After two weeks working between the three households to create a series of nine handwoven rugs, we reached the final exhibition for the Crafting Futures Mexico 2019 residency. This took place at Tienda Q in Oaxaca City, and was a combination of our sound-inspired rugs together with the carrizo pieces produced by Pilar Obeso and Sam working with Magda and Matteo. The exhibition opened with a private viewing for all involved in the Crafting Futures Mexico residency, past and present. Here, the artisans had the opportunity to describe their perspectives on the project and my mind was blown! They revealed the importance of sounds to their culture and to their connection to place and people, and their joy at being able to visualise these sounds in their weaving.
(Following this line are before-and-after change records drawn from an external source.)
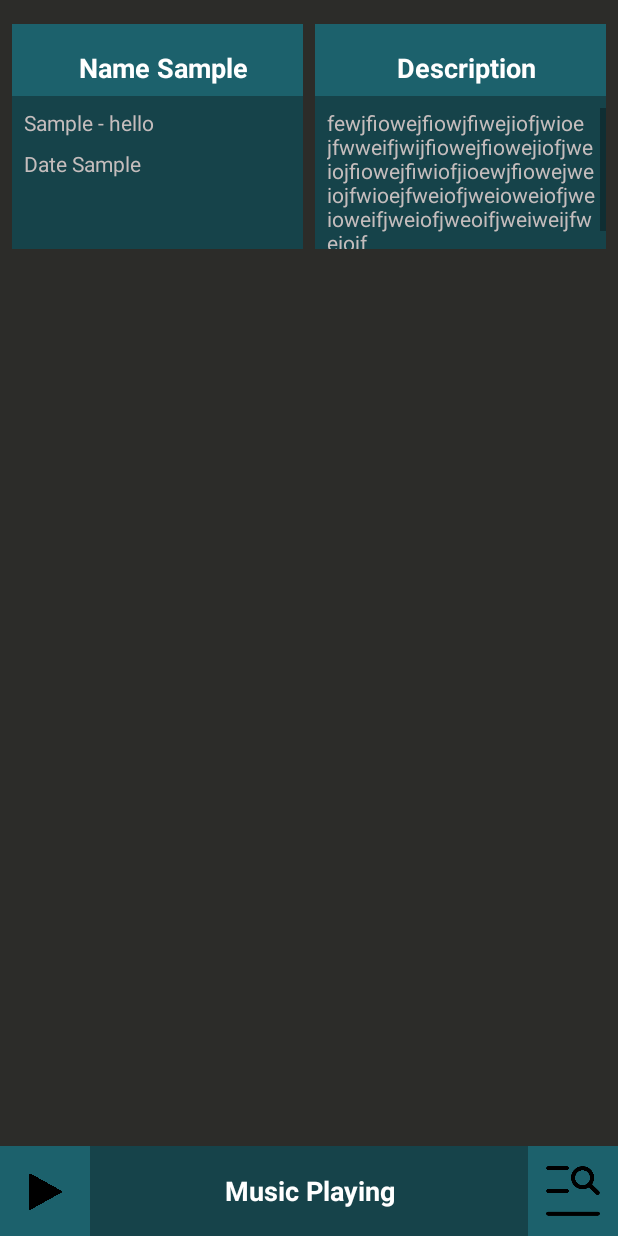
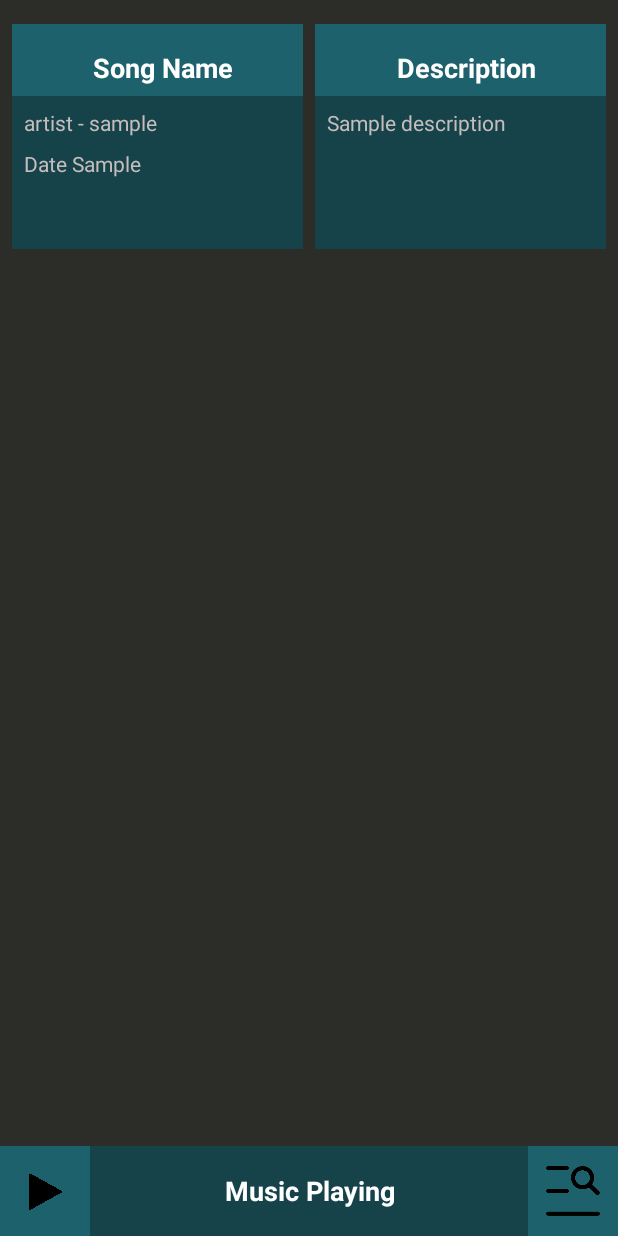
Before and after one commit to ErickSorto/MusicApp, an Android app: the layout activity_about.xml on its own in the app's theme, with its tools: preview values and no code run, on a phone screen of 412 x 824 dp. Run offline under Robolectric (Android 15) with nearby library versions, the phone set to English and light mode, and no system bars.

Commit message:
Simple Music App

```diff
--- a/app/src/main/res/layout/activity_about.xml
+++ b/app/src/main/res/layout/activity_about.xml
@@ -23,14 +23,14 @@
                 android:layout_weight="1"
                 android:orientation="vertical"
                 android:background="@color/category_darker"
-                android:layout_marginRight="4dp"
-                android:layout_marginLeft="8dp">
+                android:layout_marginEnd="4dp"
+                android:layout_marginStart="8dp">
 
                 <TextView
                     android:id="@+id/song_name_info_text_view"
                     android:layout_width="match_parent"
                     android:layout_height="48dp"
-                    android:text="Name Sample"
+                    android:text="@string/song_name_title"
                     android:gravity="center"
                     android:paddingBottom="6dp"
                     android:layout_marginBottom="8dp"
@@ -40,14 +40,14 @@
                     android:id="@+id/song_artist_info_text_view"
                     android:layout_width="match_parent"
                     android:layout_height="wrap_content"
-                    android:text="Sample - hello"
+                    android:text="@string/artist_sample"
                     style="@style/SongArtistStyle"/>
                 <TextView
                     android:id="@+id/song_date_info_text_view"
                     android:layout_width="match_parent"
                     android:layout_height="wrap_content"
                     style="@style/SongArtistStyle"
-                    android:text="Date Sample"/>
+                    android:text="@string/date_sample"/>
 
             </LinearLayout>
             <LinearLayout
@@ -55,8 +55,8 @@
                 android:layout_height="150dp"
                 android:layout_weight="1"
                 android:orientation="vertical"
-                android:layout_marginLeft="4dp"
-                android:layout_marginRight="8dp"
+                android:layout_marginStart="4dp"
+                android:layout_marginEnd="8dp"
                 android:background="@color/category_darker">
 
                 <TextView
@@ -64,7 +64,7 @@
                     android:layout_height="48dp"
                     android:paddingBottom="6dp"
                     android:gravity="center"
-                    android:text="Description"
+                    android:text="@string/description_title"
                     android:layout_marginBottom="8dp"
                     android:background="@color/category_lighter"
                     style="@style/SongNameStyle"/>
@@ -77,13 +77,12 @@
 
                     <TextView
                         android:layout_width="match_parent"
-                        android:layout_height="match_parent"
-                        android:text="fewjfiowejfiowjfiwejiofjwioejfwweifjwijfiowejfiowejiofjweiojfiowejfiwiofjioewjfiowejweiojfwioejfweiofjweioweiofjweioweifjweiofjweoifjweiweijfweiojf"
+                        android:layout_height="wrap_content"
+                        android:text="@string/sample_description"
                         android:id="@+id/description_tv"
                         android:scrollbars="vertical"
-                        android:paddingRight="6dp"
-                        style="@style/SongArtistStyle"
-                        android:layout_weight="1"/>
+                        android:paddingEnd="6dp"
+                        style="@style/SongArtistStyle" />
                 </ScrollView>
 
 
@@ -96,7 +95,7 @@
             android:layout_width="match_parent"
             android:layout_height="match_parent"
             android:orientation="horizontal"
-            android:layout_above="@+id/music_about_layout">
+            >
 
             <ListView
                 android:layout_weight="1"
@@ -104,7 +103,6 @@
                 android:background="@color/dark_background"
                 android:orientation="vertical"
                 android:id="@+id/list"
-                android:layout_above="@id/music_about_layout"
                 android:layout_width="1dp">
 
             </ListView>
@@ -115,7 +113,6 @@
                 android:background="@color/dark_background"
                 android:orientation="vertical"
                 android:id="@+id/list2"
-                android:layout_above="@id/music_about_layout"
                 >
 
             </ListView>
@@ -142,7 +139,7 @@
             android:id="@+id/song_name_playing_tv"
             style="@style/SongPlayingStyle"
             android:background="@color/category_darker"
-            android:text="Music Playing"
+            android:text="@string/music_playing"
             android:textAlignment="center"
             android:textSize="18sp"
             android:layout_height="match_parent"
--- a/app/src/main/res/layout/list_view.xml
+++ b/app/src/main/res/layout/list_view.xml
@@ -11,7 +11,7 @@
         android:layout_marginRight="4dp"
         style="@style/SongNameStyle"
         android:id="@+id/song_name_tv_1"
-        android:text="hello"
+        android:text="@string/song_name"
         android:background="@color/category_darker"
         />
 
@@ -22,5 +22,5 @@
         style="@style/SongArtistStyle"
         android:id="@+id/song_artist_tv_1"
         android:background="@color/category_darker"
-        android:text="chicken"/>
+        android:text="@string/artist"/>
 </LinearLayout>
--- a/app/src/main/res/layout/list_view2.xml
+++ b/app/src/main/res/layout/list_view2.xml
@@ -10,7 +10,7 @@
         android:layout_marginRight="8dp"
         style="@style/SongNameStyle"
         android:id="@+id/song_name_tv_2"
-        android:text="hello"
+        android:text="@string/song_name"
         android:background="@color/category_lighter"
         />
 
@@ -21,5 +21,5 @@
         style="@style/SongArtistStyle"
         android:id="@+id/song_artist_tv_2"
         android:background="@color/category_lighter"
-        android:text="chicken"/>
+        android:text="@string/artist"/>
 </LinearLayout>
--- a/app/src/main/res/values/strings.xml
+++ b/app/src/main/res/values/strings.xml
@@ -1,3 +1,14 @@
 <resources>
     <string name="app_name">MusicApp</string>
+    <string name="search_music">Search Music</string>
+    <string name="welcome">Welcome</string>
+    <string name="choose_music">Choose Music</string>
+    <string name="artist">artist</string>
+    <string name="song_name">song name</string>
+    <string name="music_playing">Music Playing</string>
+    <string name="sample_description">Sample description</string>
+    <string name="description_title">Description</string>
+    <string name="date_sample">Date Sample</string>
+    <string name="artist_sample">artist - sample</string>
+    <string name="song_name_title">Song Name</string>
 </resources>
```
Also changed, not shown: app/src/main/res/layout/activity_main.xml (+5 -12 lines).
Women were excited by the equal value placed on their selected sounds and the opportunity to express their voice. Technology was embraced as a means to engage differently with the world. And the younger members of the collective were re-connected with their weaving practice and able to identify opportunities for future experimentation. I may have cried tears of joy… After the private viewing, the exhibition opened to the public and the venue was quickly packed with curious Oaxacans enjoying the work presented, talking with all of the participants, and enjoying a wee taste of Mexico and Scotland.
So what next? Well, firstly, Applied Arts Scotland are working to bring the prototypes exhibited at Tienda Q to Scotland for exhibition, and have been considering how aspects of this programme can be translated for the benefit of more makers in Scotland. The weavers from the Bii Dauu collective have already started recording more sounds that they want to turn into new patterns; and we discussed ways that they could capitalise on the story-telling aspects of this work to retain a competitive advantage over those who might attempt to copy the patterns without having knowledge of the sound behind it. The Aural Textiles project in Scotland will shortly expand out to encompass other making disciplines, so that we can see what happens when sounds are used to inspire designs in other creative sectors. And I’m looking for ways to get back to Mexico with my family so that they can directly experience the wonders of Oaxaca!
In August 2017, the British Council, in partnership with Oax-i-fornia and curator Ana Elena Mallet, launched Crafting Futures Mexico, an experimental collaboration that stimulates a creative dialogue between British and Mexican designers and local emerging designers, to work with a select group of artisans in Oaxaca. The residency as well as the public programme, developed in collaboration with Applied Arts Scotland, generates new design methodologies as tools for social change. For programme updates, visit the British Council Mexico Arts website.